Edit difference data
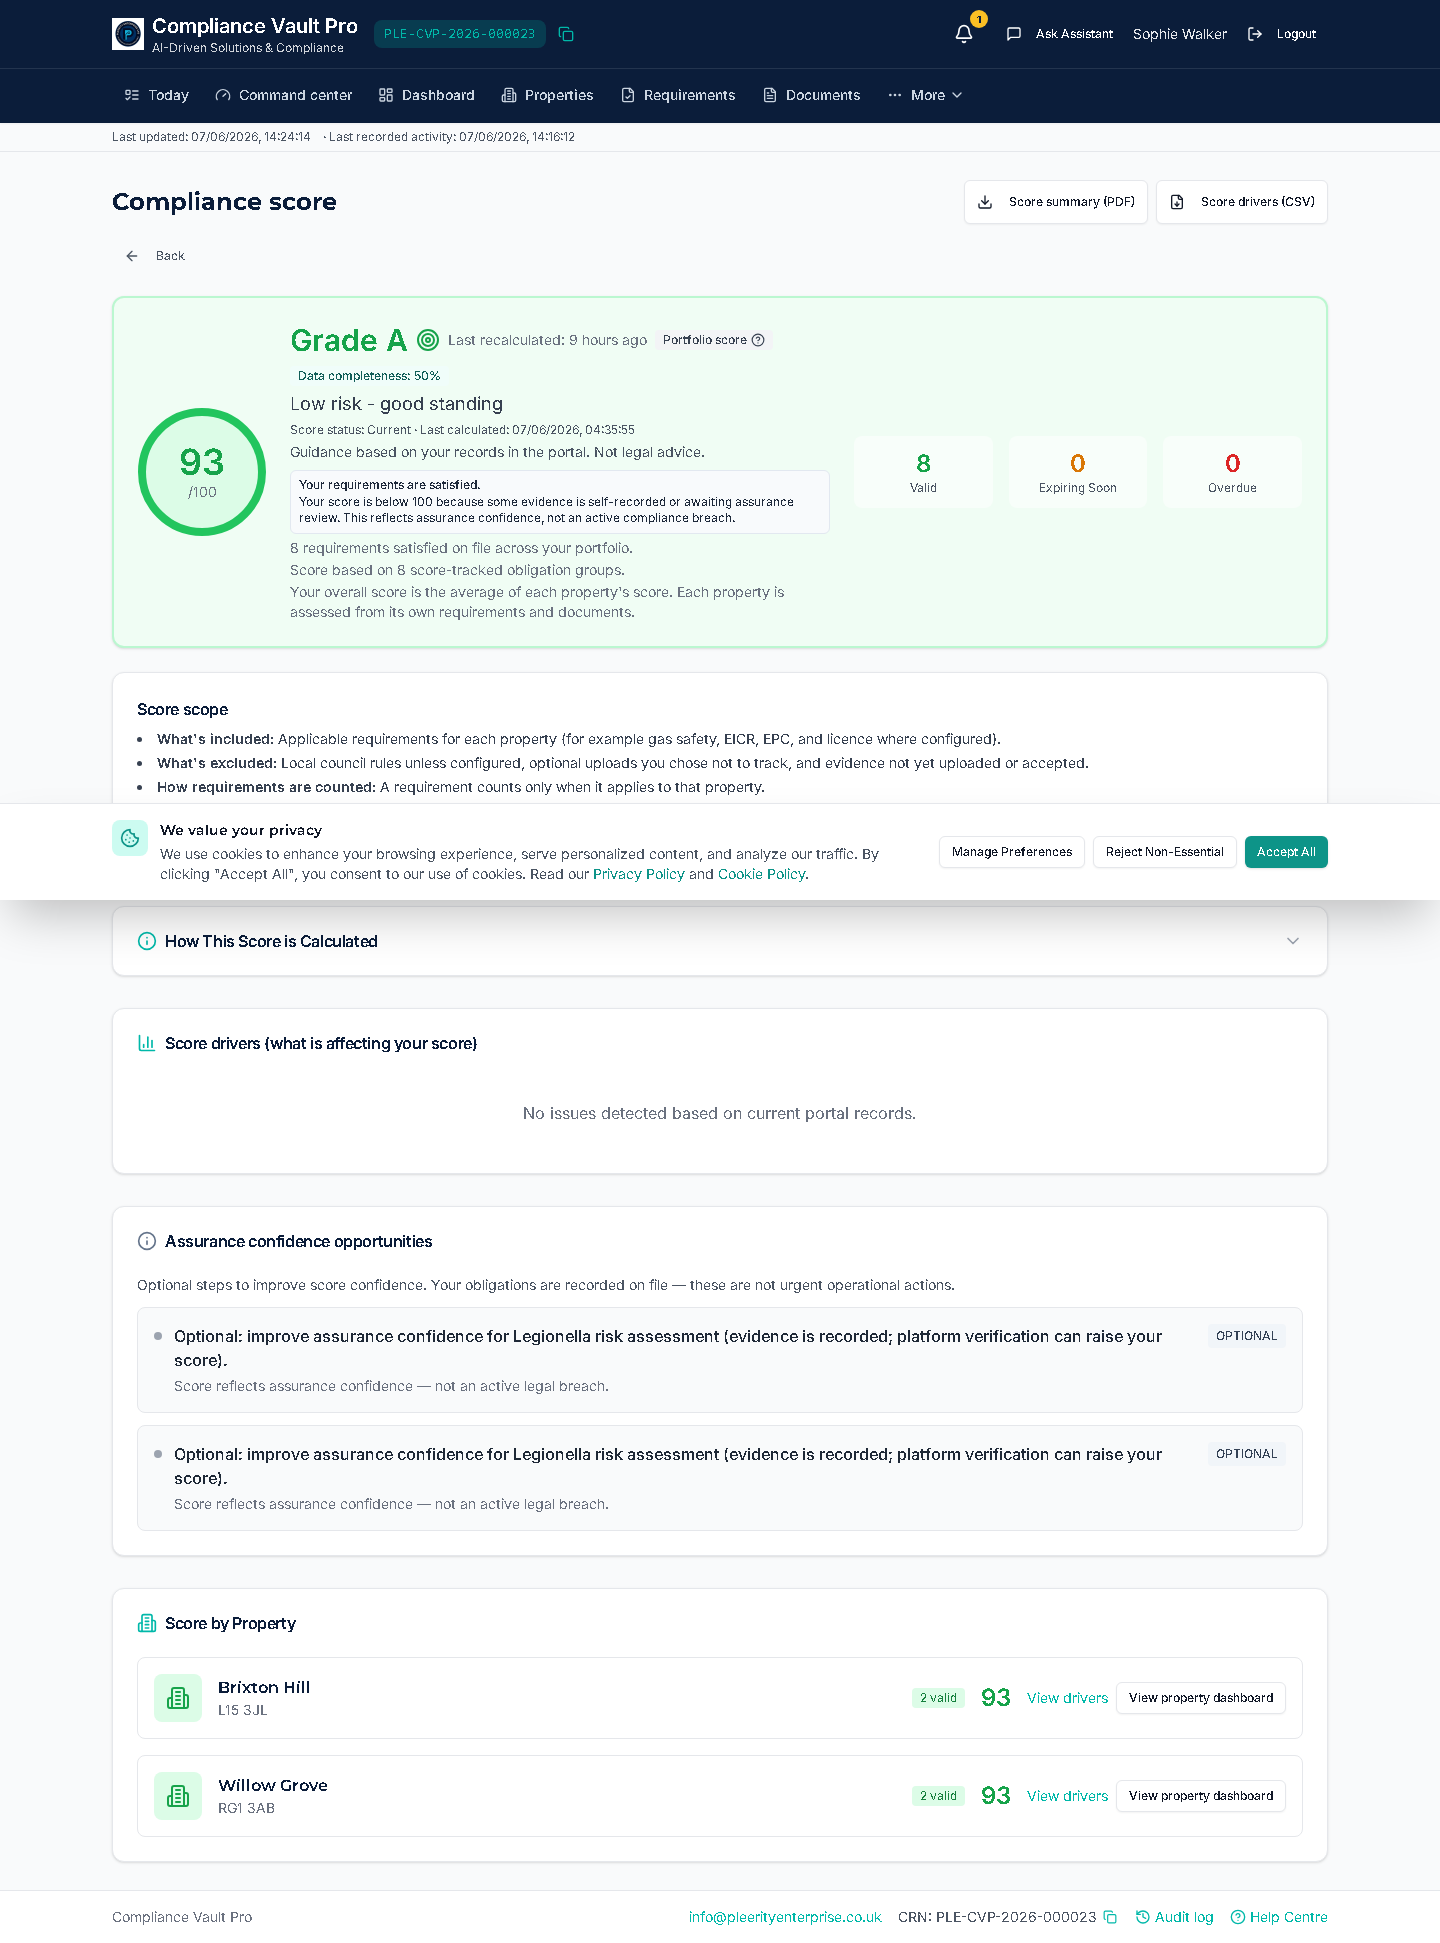
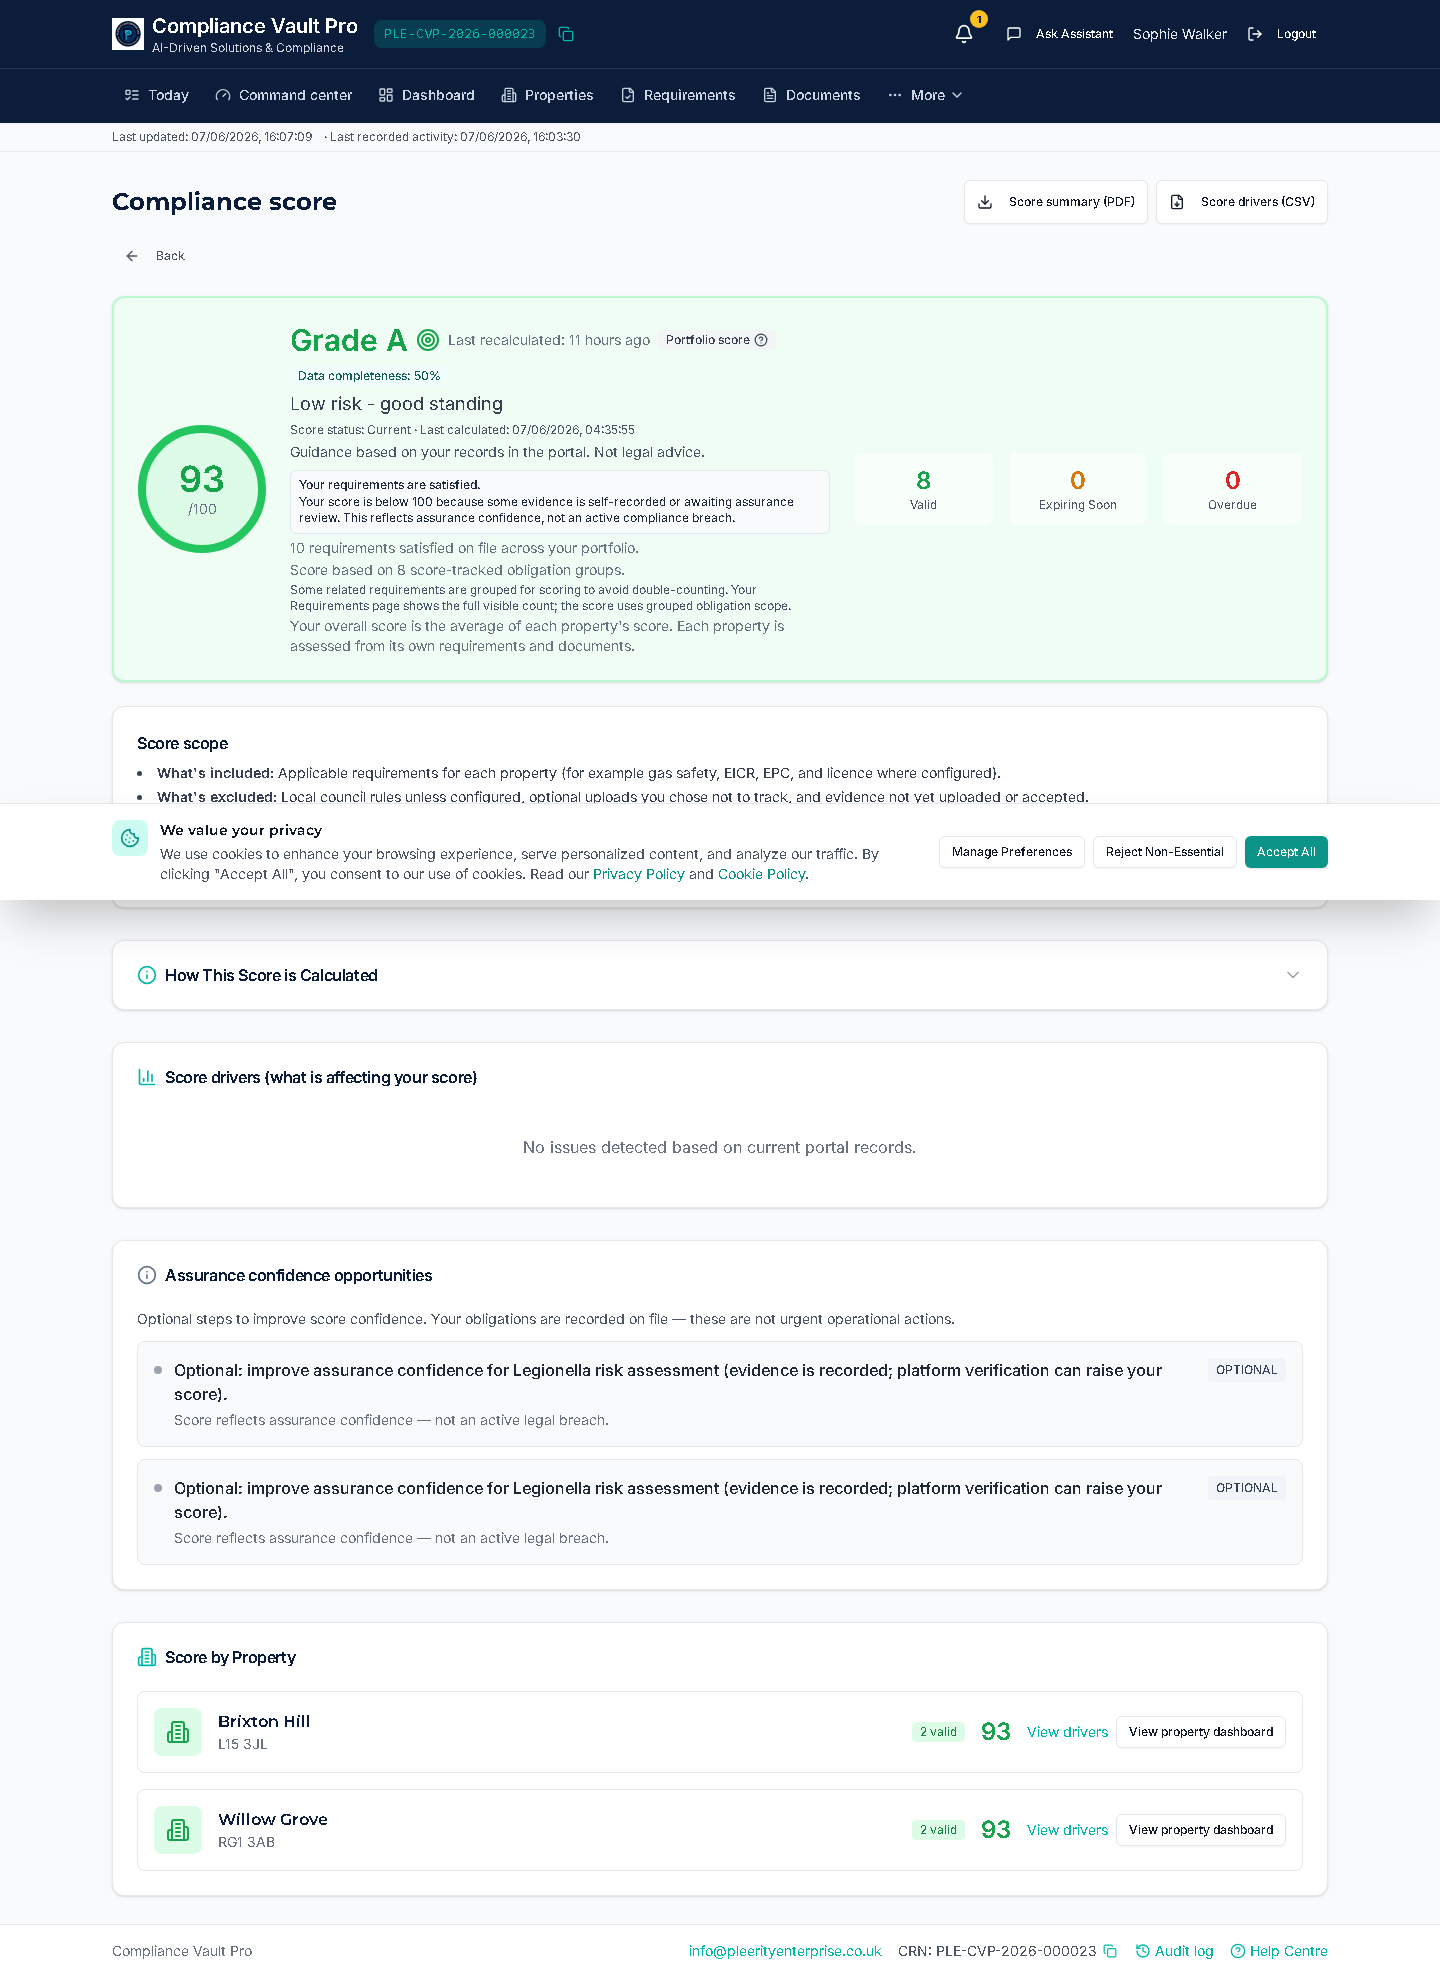
docs(audit): verify score scope convergence VERIFIED_OPERATIONALLY
Post-0dbe58a1 staging closeout: Compliance Score API and browser show 10/10/8 with grouping note; all surfaces aligned.

diff --git a/backend/docs/audit/compliance_projection_convergence_runtime_audit_01/REPORT.md b/backend/docs/audit/compliance_projection_convergence_runtime_audit_01/REPORT.md
@@ -1,66 +1,36 @@
-# SCORE-SCOPE-DEPLOYMENT-AND-CODEPATH-DIAGNOSTIC-01
+# Score scope convergence — operational verification complete
 
-**Classification:** `INPUT_SCOPE_DRIFT`  
-**Generated:** 2026-06-07T14:29:14Z  
+**Classification:** `VERIFIED_OPERATIONALLY`  
+**Final fix commit:** `0dbe58a1`  
+**Generated:** 2026-06-07T15:09:22Z  
 **Target:** Sophie Walker (`PLE-CVP-2026-000023`)
 
 ## Executive summary
 
-Render **is** deployed with post-`b0510957` code (`/api/version` commit `9fe393b0`). Root cause is **not** deployment mismatch. `apply_registry_display_semantics` was called in `calculate_compliance_score`, but received **score-scoped enriched rows (8)** from a partial `client_row` Mongo projection while dashboard/requirements use the **full client document (10 rows)**. Registry display overrides never saw the 2 excluded Willow Grove requirements (`epc`, `fire_alarm`).
+Score scope semantic drift is **operationally verified** on staging after `0dbe58a1`. Compliance Score API and browser now show **10 requirements satisfied on file**, **8 score-tracked obligation groups**, grouping note visible, score **93/100** unchanged. Today, Requirements, Properties, and Dashboard remain aligned.
 
-**Fix applied:** load `registry_enriched` via full-client filter solely for `apply_registry_display_semantics`; score-scoped `portal_reqs` pipeline unchanged (score formula untouched).
+## Root cause chain
 
-## PART 1 — Deployment identity
+1. **`b0510957`** — Added `apply_registry_display_semantics` but compliance-score used score-scoped counts only.
+2. **`fefa72bd`** — Loaded full client doc for registry filter, but still passed truncated property projection → filter returned 8 rows.
+3. **`0dbe58a1`** — Registry display filter now uses **full property documents** (dashboard/Requirements parity); score-scoped `portal_reqs` unchanged.
+
+## Post-`0dbe58a1` verification
 
 | Check | Result |
 |-------|--------|
-| `/api/version` commit | `9fe393b0` (includes b0510957) |
-| `/api/health` commit SHA | **Not exposed** (observability gap on health only) |
-| Service | `pleerity-api` on Render |
+| API visible / lifecycle / score_tracked | **10 / 10 / 8** |
+| grouping_note | **Present** |
+| Compliance Score browser | **10 satisfied / 8 score-tracked / note visible** |
+| Today calm | **PASS** |
+| Requirements 10/10 | **PASS** |
+| Properties 2 Valid / 0 Attention | **PASS** |
+| Regression | **41 tests PASS** |
 
-**Ruled out:** `DEPLOYMENT_MISMATCH`
+## Programme history
 
-## PART 2 — API route trace
-
-Compliance Score page → `GET /client/compliance-score` → `calculate_compliance_score`. Same route (not bypass). Dashboard uses `GET /client/dashboard` with full client doc for semantics.
-
-## PART 3 — Codepath probe
-
-| Surface | visible | lifecycle | score_tracked | grouping_note |
-|---------|---------|-----------|---------------|---------------|
-| Staging compliance-score API | 8 | 8 | 8 | null |
-| Dashboard API | 10 | 10 | 10 | — |
-| Requirements full API | 10 | 10 | 10 | null |
-| **Post-fix simulation** | **10** | **10** | **8** | **present** |
-
-Collapse point: `filter_requirement_rows_for_client_runtime_surfaces(..., client_doc=partial_client_row)` in `calculate_compliance_score`.
-
-## PART 4 — Data scope trace
-
-10 visible registry rows; 2 excluded from score-scoped portal projection (Willow Grove `epc` + `fire_alarm`) due to partial client context in planner filter. Both remain lifecycle-satisfied and visible on Requirements page.
-
-## PART 5 — Root cause
-
-**`INPUT_SCOPE_DRIFT`** — correct code deployed, wrong input scope to display semantics merge.
-
-## PART 6 — Minimal fix
-
-`compliance_score.py`: separate `registry_enriched` load with full client doc for `apply_registry_display_semantics` only.
-
-## PART 7 — Verification
-
-Local simulation on staging Requirements full data: **PASS** (10/10/8 + grouping note). Staging live API: **pending redeploy**.
-
-## PART 8 — Regression
-
-41 backend targeted tests **PASS** (including new registry/score-tracked preservation test).
-
-## Next step
-
-Redeploy Render backend and re-run:
-
-```bash
-python scripts/score_scope_backend_deploy_closeout_01_execute.py
-```
-
-Expected: `VERIFIED_OPERATIONALLY`
+| Programme | Classification |
+|-----------|----------------|
+| TODAY-HERO-AND-SCORE-SCOPE-POST-DEPLOY-CLOSEOUT-01 | SCORE_COUNT_SEMANTIC_DRIFT |
+| SCORE-SCOPE-BACKEND-DEPLOY-CLOSEOUT-01 | SCORE_COUNT_SEMANTIC_DRIFT → **VERIFIED_OPERATIONALLY** |
+| SCORE-SCOPE-DEPLOYMENT-AND-CODEPATH-DIAGNOSTIC-01 | INPUT_SCOPE_DRIFT (fixed) |

diff --git a/backend/docs/audit/compliance_projection_convergence_runtime_audit_01/watchlist.md b/backend/docs/audit/compliance_projection_convergence_runtime_audit_01/watchlist.md
@@ -1,30 +1,30 @@
-# Watchlist — Score scope deployment + codepath diagnostic
+# Watchlist — Score scope convergence
 
-## Root cause (resolved in code)
+## Status: VERIFIED_OPERATIONALLY
 
-**INPUT_SCOPE_DRIFT** — `calculate_compliance_score` passed score-scoped `enriched_portal` (8 rows from partial `client_row` filter) into `apply_registry_display_semantics` instead of full-registry enriched rows (10). Dashboard/requirements already used full client doc.
+Staging verified post-`0dbe58a1` (2026-06-07):
 
-## Fix shipped (pending Render redeploy)
+- Compliance Score API: visible=10, lifecycle=10, score_tracked=8, grouping note present
+- Browser: “10 requirements satisfied on file”, “8 score-tracked obligation groups”, grouping note visible
+- Today calm (urgent_count=0, Needs action 0)
+- Requirements 10/10, Properties 2 Valid / 0 Attention, Dashboard 10 active / 8 score-tracked
+- Regression: 41 targeted tests pass
 
-- `compliance_score.py`: load `registry_enriched` with full client doc for display semantics merge only
-- Score-scoped `portal_reqs` unchanged → `score_tracked_requirement_count` stays 8
-- Expected after deploy: visible=10, lifecycle=10, score_tracked=8, grouping note populated
+## Fix commits (for reference)
 
-## Deploy proof reference
+| Commit | Change |
+|--------|--------|
+| `b0510957` | `apply_registry_display_semantics` at compliance-score API |
+| `fefa72bd` | Full client doc for registry display filter |
+| `0dbe58a1` | Full property docs for registry display filter |
 
-- Staging `/api/version`: `9fe393b0` (includes b0510957) — deployment was **not** the blocker
-- `/api/health` lacks commit SHA (minor observability gap; use `/api/version`)
+## No open blockers
 
-## Re-run after redeploy
+Score scope semantic drift closed for Sophie Walker staging account.
+
+## Re-run harness (if needed)
 
 ```bash
 cd backend
 python scripts/score_scope_backend_deploy_closeout_01_execute.py
 ```
-
-## Classification history
-
-| Programme | Classification |
-|-----------|----------------|
-| SCORE-SCOPE-BACKEND-DEPLOY-CLOSEOUT-01 | SCORE_COUNT_SEMANTIC_DRIFT |
-| SCORE-SCOPE-DEPLOYMENT-AND-CODEPATH-DIAGNOSTIC-01 | INPUT_SCOPE_DRIFT (fix applied; staging pending) |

About this exercise ▸ Working down from the line that contains "-| Programme | Classification |", retype each line exactly through the last line of the data, and give nothing else.

Result for this exercise ▸
-| Programme | Classification |
-|-----------|----------------|
-| SCORE-SCOPE-BACKEND-DEPLOY-CLOSEOUT-01 | SCORE_COUNT_SEMANTIC_DRIFT |
-| SCORE-SCOPE-DEPLOYMENT-AND-CODEPATH-DIAGNOSTIC-01 | INPUT_SCOPE_DRIFT (fix applied; staging pending) |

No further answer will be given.